Incendio, in both Italian and Spanish, means “fire.” And this name is fitting for a musical group whose sound is all about energy, exploration and passion.
Averaging more than 150 shows a year, Incendio’s live performance is an explosive improvisatory journey, garnering tremendous audience response in such diverse venues as the Strawberry Music Festival in Yosemite, the Sundance Film Festival, National Gallery of Art in Washington D.C., California World Festival and The Hult Center in Eugene, Ore., just to name a few.
At the heart of its sound is the Latin or Spanish guitar which can conjure up romantic, powerful and bold images. However, other instruments such as the mandolin, bouzouki, violin, Celtic harp, piano, bass, synthesizer and various ethnic percussion instruments also play a huge role.
Band leader and guitarist Jean-Pierre Durand says, “Albert King, Stevie Ray Vaughan, B.B. King, and the like, that’s the emotion I like for people to feel when we play. So for my roots, I kind of had to go backwards to find it. The music in my family’s house when I was a child included popular Latin American songs. The melodic influence of those songs seeped into me during my youth. Then after Elvis Presley, Kiss, Jimi Hendrix and punk rock, I came back full circle to appreciate both Latin American popular music and the more complex rhythms of Andean folk and afro-Peruvian music, which is really amazing.”
Along with Durand, the group includes Liza Carbe on bass and guitar, Jim Stubblefield on guitar and Nicole Falzone and Bryan Brock on drums and percussion.
The band’s music is often associated with nouveau flamenco guitarists such as Jesse Cook, Armik and Luis Villegas, but Incendio likes to stretch out into other musical styles as well. They subtly bring influences as diverse as Weather Report, Jimi Hendrix, XTC, Paco de Lucia, Buddha Bar and Joni Mitchell to bear on their musical tapestry.

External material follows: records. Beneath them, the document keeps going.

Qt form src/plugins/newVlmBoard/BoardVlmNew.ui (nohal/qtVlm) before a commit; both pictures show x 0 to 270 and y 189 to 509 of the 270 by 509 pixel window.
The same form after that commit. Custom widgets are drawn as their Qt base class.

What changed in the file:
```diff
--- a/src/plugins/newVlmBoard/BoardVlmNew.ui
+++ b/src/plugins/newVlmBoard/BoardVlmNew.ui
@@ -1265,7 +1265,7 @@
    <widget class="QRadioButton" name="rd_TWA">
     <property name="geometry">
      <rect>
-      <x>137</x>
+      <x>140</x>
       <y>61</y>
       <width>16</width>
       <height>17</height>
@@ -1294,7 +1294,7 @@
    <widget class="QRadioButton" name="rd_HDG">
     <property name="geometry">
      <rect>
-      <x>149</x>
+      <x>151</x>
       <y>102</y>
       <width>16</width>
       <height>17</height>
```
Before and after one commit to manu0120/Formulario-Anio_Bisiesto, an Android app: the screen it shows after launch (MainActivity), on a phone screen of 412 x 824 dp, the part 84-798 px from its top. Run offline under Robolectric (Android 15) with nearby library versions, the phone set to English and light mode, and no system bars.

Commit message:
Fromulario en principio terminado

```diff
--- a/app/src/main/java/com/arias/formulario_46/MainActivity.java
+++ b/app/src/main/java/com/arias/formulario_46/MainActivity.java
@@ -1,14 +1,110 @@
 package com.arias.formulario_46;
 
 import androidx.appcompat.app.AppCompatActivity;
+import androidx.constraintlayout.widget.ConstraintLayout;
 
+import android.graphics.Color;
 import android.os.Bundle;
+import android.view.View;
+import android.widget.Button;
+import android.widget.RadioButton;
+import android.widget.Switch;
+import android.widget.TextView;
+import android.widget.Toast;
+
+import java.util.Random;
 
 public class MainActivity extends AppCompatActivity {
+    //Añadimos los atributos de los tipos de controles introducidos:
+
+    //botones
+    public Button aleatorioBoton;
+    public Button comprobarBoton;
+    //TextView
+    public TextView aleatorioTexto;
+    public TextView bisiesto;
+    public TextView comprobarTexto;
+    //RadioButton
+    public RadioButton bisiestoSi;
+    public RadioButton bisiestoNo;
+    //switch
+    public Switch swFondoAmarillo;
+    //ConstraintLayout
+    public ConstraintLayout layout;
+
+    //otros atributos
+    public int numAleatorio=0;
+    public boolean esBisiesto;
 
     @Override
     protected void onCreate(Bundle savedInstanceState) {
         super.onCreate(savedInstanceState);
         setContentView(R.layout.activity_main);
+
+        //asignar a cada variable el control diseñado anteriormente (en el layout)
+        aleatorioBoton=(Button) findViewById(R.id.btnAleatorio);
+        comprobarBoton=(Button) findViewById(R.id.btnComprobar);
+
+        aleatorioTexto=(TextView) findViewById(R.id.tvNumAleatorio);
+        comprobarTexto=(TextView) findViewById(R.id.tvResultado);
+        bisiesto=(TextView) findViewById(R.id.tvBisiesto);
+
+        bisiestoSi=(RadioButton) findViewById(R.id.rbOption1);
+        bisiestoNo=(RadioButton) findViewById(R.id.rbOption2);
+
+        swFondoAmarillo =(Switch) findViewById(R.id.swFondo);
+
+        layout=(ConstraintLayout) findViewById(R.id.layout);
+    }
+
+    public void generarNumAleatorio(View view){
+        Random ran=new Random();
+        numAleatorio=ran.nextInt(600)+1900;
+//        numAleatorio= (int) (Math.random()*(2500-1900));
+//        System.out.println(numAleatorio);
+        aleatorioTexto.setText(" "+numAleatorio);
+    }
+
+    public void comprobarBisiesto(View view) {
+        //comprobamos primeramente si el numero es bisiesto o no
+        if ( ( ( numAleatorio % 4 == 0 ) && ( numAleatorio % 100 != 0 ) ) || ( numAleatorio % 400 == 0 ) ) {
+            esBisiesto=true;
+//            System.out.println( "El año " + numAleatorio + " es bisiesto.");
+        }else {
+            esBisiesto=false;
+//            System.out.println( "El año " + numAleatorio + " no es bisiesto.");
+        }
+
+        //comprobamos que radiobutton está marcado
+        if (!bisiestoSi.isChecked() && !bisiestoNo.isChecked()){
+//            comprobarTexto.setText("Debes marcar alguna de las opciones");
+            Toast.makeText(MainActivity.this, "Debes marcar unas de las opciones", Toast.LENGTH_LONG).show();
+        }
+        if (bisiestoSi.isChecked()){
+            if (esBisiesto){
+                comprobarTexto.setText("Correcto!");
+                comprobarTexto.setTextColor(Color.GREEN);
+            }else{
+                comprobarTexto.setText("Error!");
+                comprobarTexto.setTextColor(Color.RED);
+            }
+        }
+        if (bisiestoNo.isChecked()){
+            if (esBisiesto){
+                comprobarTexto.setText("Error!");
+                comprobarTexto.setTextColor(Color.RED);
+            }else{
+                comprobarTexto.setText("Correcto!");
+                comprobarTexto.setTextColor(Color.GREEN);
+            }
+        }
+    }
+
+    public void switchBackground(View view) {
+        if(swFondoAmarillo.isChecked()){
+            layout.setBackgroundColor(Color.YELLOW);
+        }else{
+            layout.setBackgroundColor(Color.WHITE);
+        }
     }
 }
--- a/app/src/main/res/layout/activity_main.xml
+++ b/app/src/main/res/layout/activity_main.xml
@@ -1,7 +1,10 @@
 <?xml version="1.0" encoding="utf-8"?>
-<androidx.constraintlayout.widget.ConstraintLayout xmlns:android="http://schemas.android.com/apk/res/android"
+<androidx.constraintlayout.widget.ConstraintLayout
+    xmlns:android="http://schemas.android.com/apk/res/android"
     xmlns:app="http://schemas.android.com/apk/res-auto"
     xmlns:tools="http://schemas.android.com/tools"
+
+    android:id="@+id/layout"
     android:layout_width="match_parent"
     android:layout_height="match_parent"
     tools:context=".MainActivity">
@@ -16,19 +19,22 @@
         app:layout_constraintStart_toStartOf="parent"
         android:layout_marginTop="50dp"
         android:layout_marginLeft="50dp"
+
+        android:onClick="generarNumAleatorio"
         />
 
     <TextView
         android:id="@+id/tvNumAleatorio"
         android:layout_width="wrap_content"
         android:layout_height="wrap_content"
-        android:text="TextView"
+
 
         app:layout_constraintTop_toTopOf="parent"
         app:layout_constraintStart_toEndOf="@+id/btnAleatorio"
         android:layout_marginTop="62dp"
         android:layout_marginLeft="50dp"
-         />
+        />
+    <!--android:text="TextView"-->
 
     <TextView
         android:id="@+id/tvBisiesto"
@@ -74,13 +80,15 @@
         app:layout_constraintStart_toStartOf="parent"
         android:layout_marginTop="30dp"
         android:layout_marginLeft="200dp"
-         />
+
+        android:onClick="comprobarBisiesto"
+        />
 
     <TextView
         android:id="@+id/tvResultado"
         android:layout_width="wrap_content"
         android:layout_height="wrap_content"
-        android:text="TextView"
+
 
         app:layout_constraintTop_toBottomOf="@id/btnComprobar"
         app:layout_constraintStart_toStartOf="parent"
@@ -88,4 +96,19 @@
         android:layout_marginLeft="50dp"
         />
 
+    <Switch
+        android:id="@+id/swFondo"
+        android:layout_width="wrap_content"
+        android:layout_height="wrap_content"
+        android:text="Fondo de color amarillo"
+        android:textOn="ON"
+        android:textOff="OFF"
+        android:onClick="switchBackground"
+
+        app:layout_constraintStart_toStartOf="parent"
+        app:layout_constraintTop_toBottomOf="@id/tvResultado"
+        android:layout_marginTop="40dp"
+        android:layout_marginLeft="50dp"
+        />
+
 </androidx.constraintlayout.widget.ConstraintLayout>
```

“I think our music surprises folks because it harkens back to a time of instrumental musicianship and pure energy that is not as prevalent as it once was. Also, those older fans are used to buying albums, and then CDs. They remember what it was like to wait for an album to show up in the stores, or wait for their favorite band to come to their town. The instant gratification of getting an MP3 via the computer didn’t exist. There’s something about that music-finding process that has happily stayed with Incendio. Amongst our fans, we’re like a secret that everyone wants to share with their family and friends.”
Their eighth international CD release, “The Shape of Dreams,” has been at the top of the Amazon charts since its release. With this record, they have introduced prominent electric guitar solos for the first time, says Durand. “We’re known as a Spanish guitar group, but we play electrics too and wanted that represented. We were also able to throw B3 organ and bouzouki in the mix to increase the sonic palette and give our fans something new to dig.”
The cinematic approach that Incendio takes in delivering music has always been part of its sound, and the group’s pieces are often used on film (“Bridesmaids”), television(the History Channel, A&E and Showtime) and video games (Far Cry 3).
Says Durand: “Since the explosion of the internet, iTunes and the subsequent implosion of the conventional record industry as we’ve known it, it’s never been a better time to be an independent band, particularly if you’re like us and playing music that is not strictly pop geared solely toward young people. We can reach a far wider audience than before and really target them with releases, show dates and new information. It’s a heck of a lot of work, but we get to play for larger and larger crowds and make our living with our music. We get to do what we love.”
Summer Serenade, Anderson River Park
July 2, 7 pm (opening act Tony Lewis at 5:30 pm)